Major earthquakes have marked the key moments of change in the development of Arequipa architecture. It is thus possible to identify five periods of development: foundation as a village (1540-82), Baroque splendour (1582-1784), introduction of Rococo and neoclassicism (1784-1868), modern empiricism and neoclassical fashion (1868-1960), and contemporary design. The core of the historic town is the Plaza de Armas (Plaza Mayor) with its archways, the municipality, and the cathedral. At one corner of the plaza there are the church and cloisters of La Compañia, the most representative ensemble of the Baroque mestizo period at the end of the 18th century.
The Monasterio de Santa Catalina is a spectacular religious citadel, integrating architectural styles from the 16th to 19th centuries. The complex of San Francisco includes a small square, the main church, the convent, and the cloisters of the third order. The chapels and convents of Santo Domingo date from the 16th to 18th centuries: San Agustín, La Merced and the church of Santa Maria; Santa Teresa and Santa Rosa; Puente Real (now Puente Bolognesi) and Puente Grau are also built from sillar.

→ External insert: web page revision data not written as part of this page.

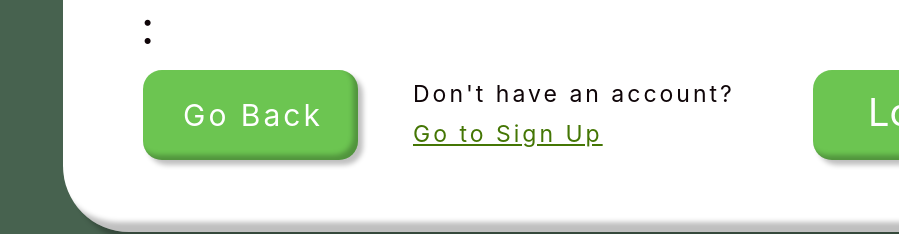
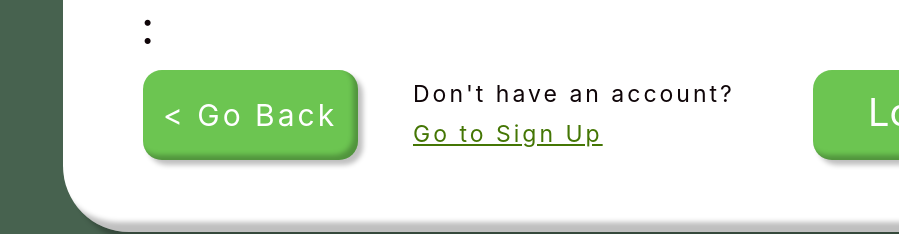
Before and after one commit to qqunx9999/KPP_Frontend, a React (Create React App) app in the folder frontend/: page /LogIn in a window 1280 px wide. Shown: the part 689-923 px from the top of the page, without its empty margins (381-1280 px from the left). Built offline with nearby package versions, Linux system fonts and the light colour scheme.

Commit message:
Put"<"IntoGoBackButtonInLoginPage

```diff
--- a/frontend/src/CSSsource/LoginPage.css
+++ b/frontend/src/CSSsource/LoginPage.css
@@ -168,7 +168,7 @@
   line-height: 3;
   position: absolute;
   top: 0px;
-  left: 40px;
+  left: 20px;
 }
 
 .FrameGoBackLogIn1 {
--- a/frontend/src/Pages/LoginPage.tsx
+++ b/frontend/src/Pages/LoginPage.tsx
@@ -42,7 +42,7 @@ const LoginPage = () => {
         </a>
         <Link to="/" className="FrameGoBackLogIn1" >
           <div className="GoBackButtonLogIn1">
-            Go Back
+            &lt; Go Back
           </div>
         </Link>
         <div className="TextDontLogIn1">
```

The merit of Arequipa architecture is not limited to the grandeur of its religious monuments. It is also in the profusion of dignified casonas, characteristic well-proportioned vernacular houses; the centre contains some 500 casonas. The urban space penetrates the interior of the city blocks through large doorways and hallways into the courtyards, where the carvings of the facades are reproduced, thus accentuating spatial continuity. Doorways and windows are flanked with pillars and crowned with protruding pediments that blend with the large walls. The ornamental economy of the porches harmonizes with the shape of the vaults, the projecting cornices and the carved corbels. Narrow window openings allow light to enter the semi-circular arches or vaulted roof spaces. Together with the monumental ensembles, streets, and squares the casonas ensure the harmony and integrity of the townscape and give the city exceptional urban value.

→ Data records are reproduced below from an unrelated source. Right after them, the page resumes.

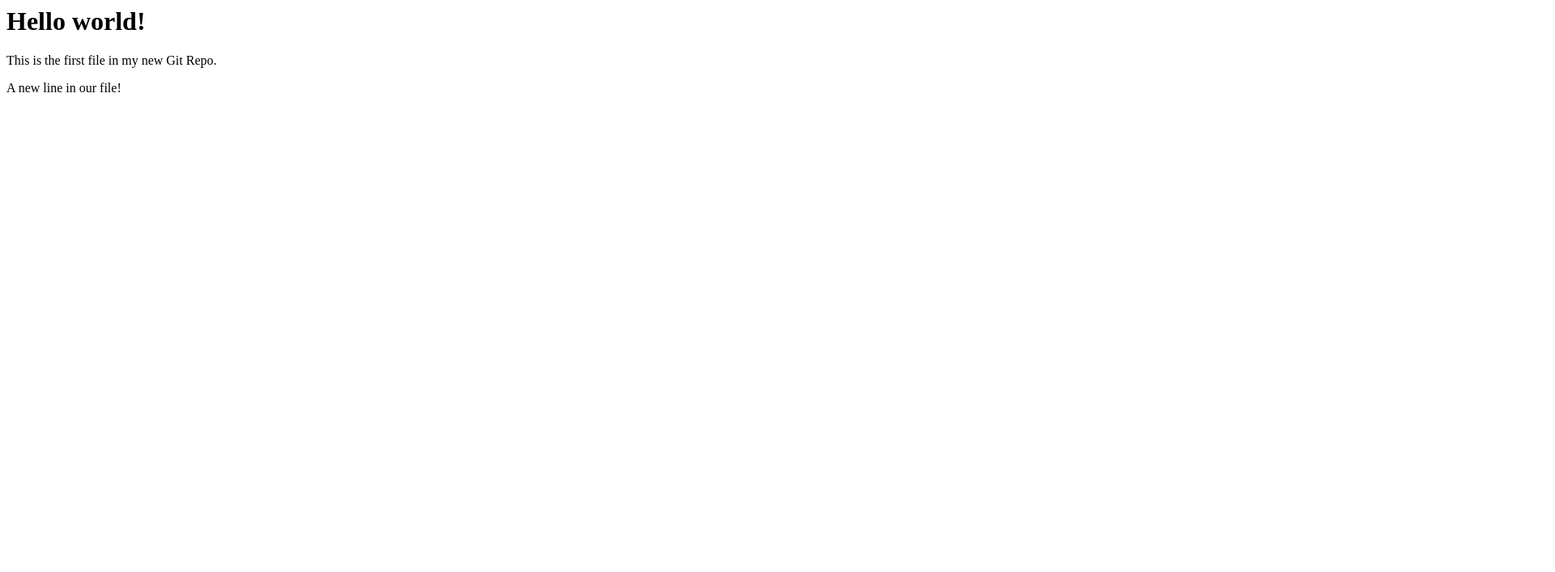
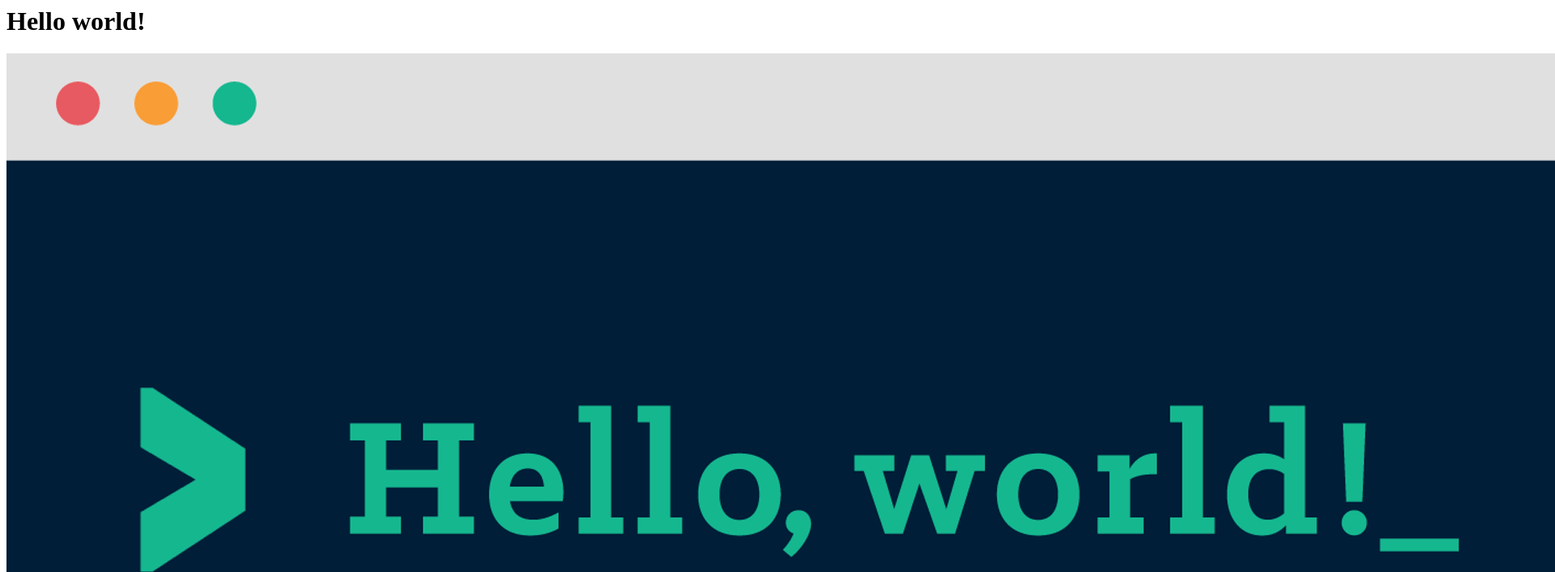
Before and after one commit to GunaT87/hello-worldg, a plain HTML site: page index.html in a window 1280 px wide. Shown: the top 707 px of the page at 81% size, 1920 px wide, since content can reach past the window. Drawn offline with Linux system fonts and the light colour scheme.

Commit message:
added image to hello world

```diff
--- a/index.html
+++ b/index.html
@@ -7,6 +7,8 @@
 <body>
 
 <h1>Hello world!</h1>
+<div><img src="img_hello_world.jpg" alt="Hello World from Space“
+style="width:100%;max-width:960px"></div>
 
 
 <p>This is the first file in my new Git Repo.</p>
```
Also changed, not shown: img_hello_world.jpg (added).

The historical centre of Arequipa is therefore characterized by its originality and presence, respect for tradition, influence in the settlement region, privileged geography, foundational layout, its urban scheme and its creation, its materials, construction and decoration systems, and the rich social and cultural mixture.
Criterion (i): The ornamented architecture in the historical centre of Arequipa represents a masterpiece of the creative integration of European and native characteristics, crucial for the cultural expression of the entire region.

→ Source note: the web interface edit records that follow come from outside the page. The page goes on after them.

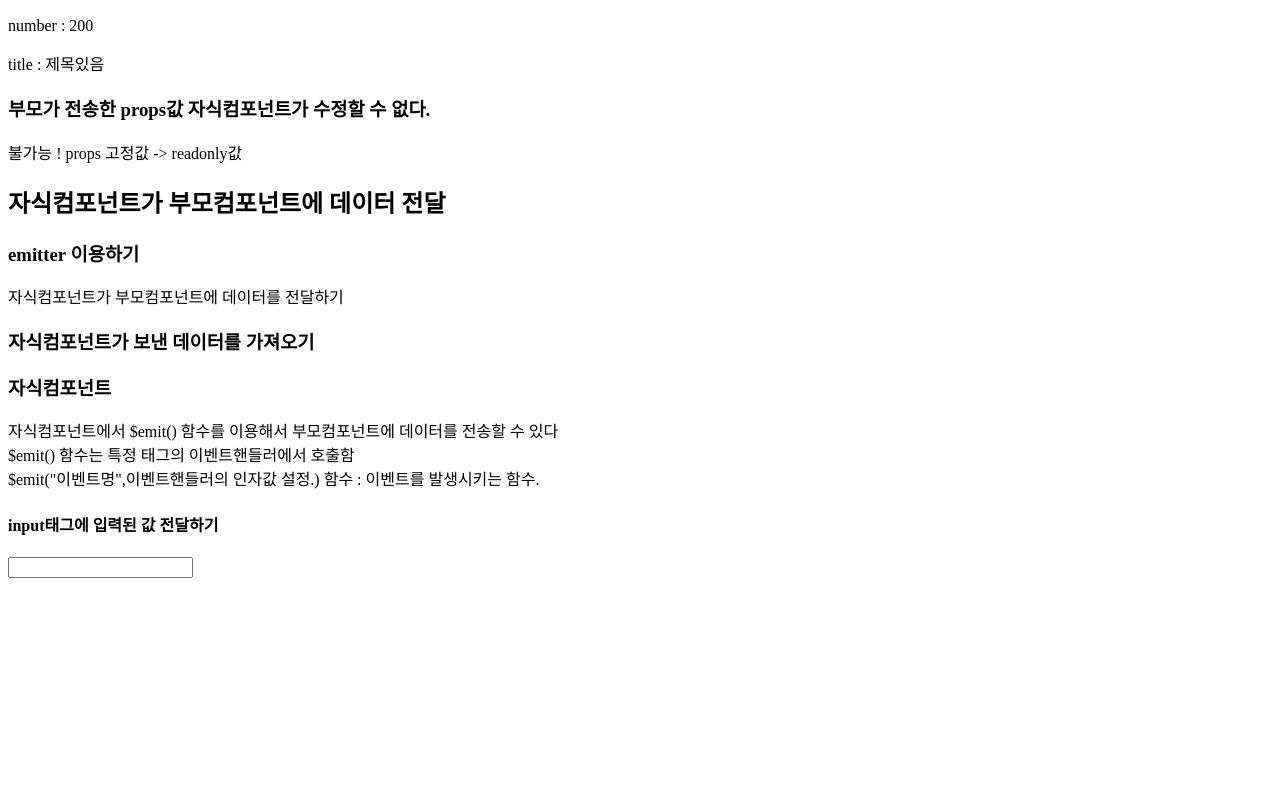
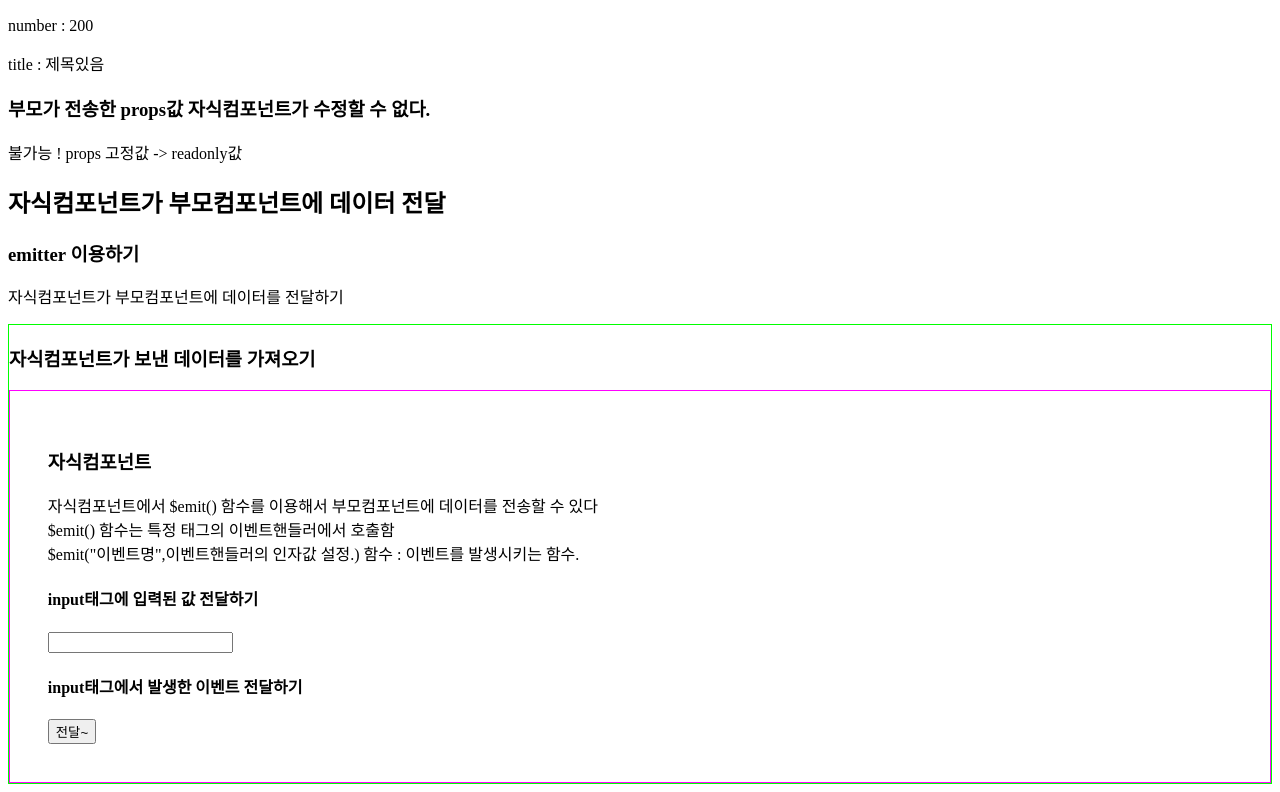
Before and after one commit to woogamjaa/vue, a Vue app in the folder vuework/npmtest/sfctest/: page / in a window 1280 px wide. Shown: the part 3857-4649 px from the top of the page. Before the commit the page ends 4443 px from the top, so only its background shows below. Built offline with nearby package versions, Linux system fonts and the light colour scheme.

Commit message:
@eventObjEvent

```diff
--- a/vuework/npmtest/sfctest/src/components/04_emitter 이용/01_ParentComponent.vue
+++ b/vuework/npmtest/sfctest/src/components/04_emitter 이용/01_ParentComponent.vue
@@ -1,7 +1,8 @@
 <template>
-    <div>
+    <div class="container1">
         <h3> 자식컴포넌트가 보낸 데이터를 가져오기</h3>
-        <ChildComponent @basicEvent="inputHandler"/>
+        <ChildComponent @basicEvent="inputHandler"
+                        @eventObjEvent="eventObjHandler"/>
     </div>
 </template>
 <script>
@@ -9,15 +10,27 @@ import ChildComponent from './02_ChildComponent.vue';
 
 export default {
     name:"ParentComponent",
-    emits:["basicEvent"],
+    emits:["basicEvent","eventObjEvent"],
     components:{ChildComponent},
     methods:{
         inputHandler(v){
             console.log(v);
+            this.childData=v;
+        },
+        eventObjHandler(e){
+            console.log(e);
+            console.log(e.target);
+        }
+    },
+    data(){
+        return{
+            childData:"",
         }
     }
 }
 </script>
-<style>
-
+<style scoped>
+    .container1{
+        border:1px solid lime;
+    }
 </style>
--- a/vuework/npmtest/sfctest/src/components/04_emitter 이용/02_ChildComponent.vue
+++ b/vuework/npmtest/sfctest/src/components/04_emitter 이용/02_ChildComponent.vue
@@ -1,5 +1,5 @@
 <template>
-    <div>
+    <div class="container">
         <h3>자식컴포넌트</h3>
         <p>
             자식컴포넌트에서 $emit() 함수를 이용해서 부모컴포넌트에 데이터를 전송할 수 있다 <br>
@@ -11,6 +11,10 @@
         <h4>input태그에 입력된 값 전달하기</h4>
         <input type="text" @input="$emit('basicEvent',$event.target.value)">
 
+        <h4>input태그에서 발생한 이벤트 전달하기</h4>
+        <button @click="$emit('eventObjEvent',$event)">전달~</button>
+
+
     </div>
 </template>
 <script>
@@ -18,6 +22,9 @@ export default {
     name:"ChildComponent",
 }
 </script>
-<style>
+<style scoped>
+    .container{
+        border:1px solid magenta;
+    }
 
 </style>
```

Criterion (iv): The historical centre of Arequipa is an outstanding example of a colonial settlement, challenged by the natural conditions, the indigenous influences, the process of conquest and evangelization, as well as the spectacular nature of its setting.
Arequipa is a city in the Southern Coastal region of Peru just below the edge of the Altiplano, at 2,380 m (7,810 ft) above sea level and surrounded by three impressive volcanoes. It’s Peru’s second most important city (after Lima), and the second most popular among tourists (after Cusco). The city is part of the so-called “Southern Peru Tourist Corridor”, together with Nazca, Puno and Cusco. In contrast to these other cities, Arequipa is an example of the Spanish and mestizo culture developed in Peru. There are no Inca artifacts or ruins in the city. In the winter it is warmer than in the summer. It is nicknamed the ‘white city’ (la ciudad blanca, in Spanish), because many of the buildings in the area are built of sillar, a white stone. This rock was quarried from the many volcanoes that surround the city, including the towering El Misti. Ask for local help to identify Misti, Chachani and PichuPichu, the three volcanoes surrounding the city [read more].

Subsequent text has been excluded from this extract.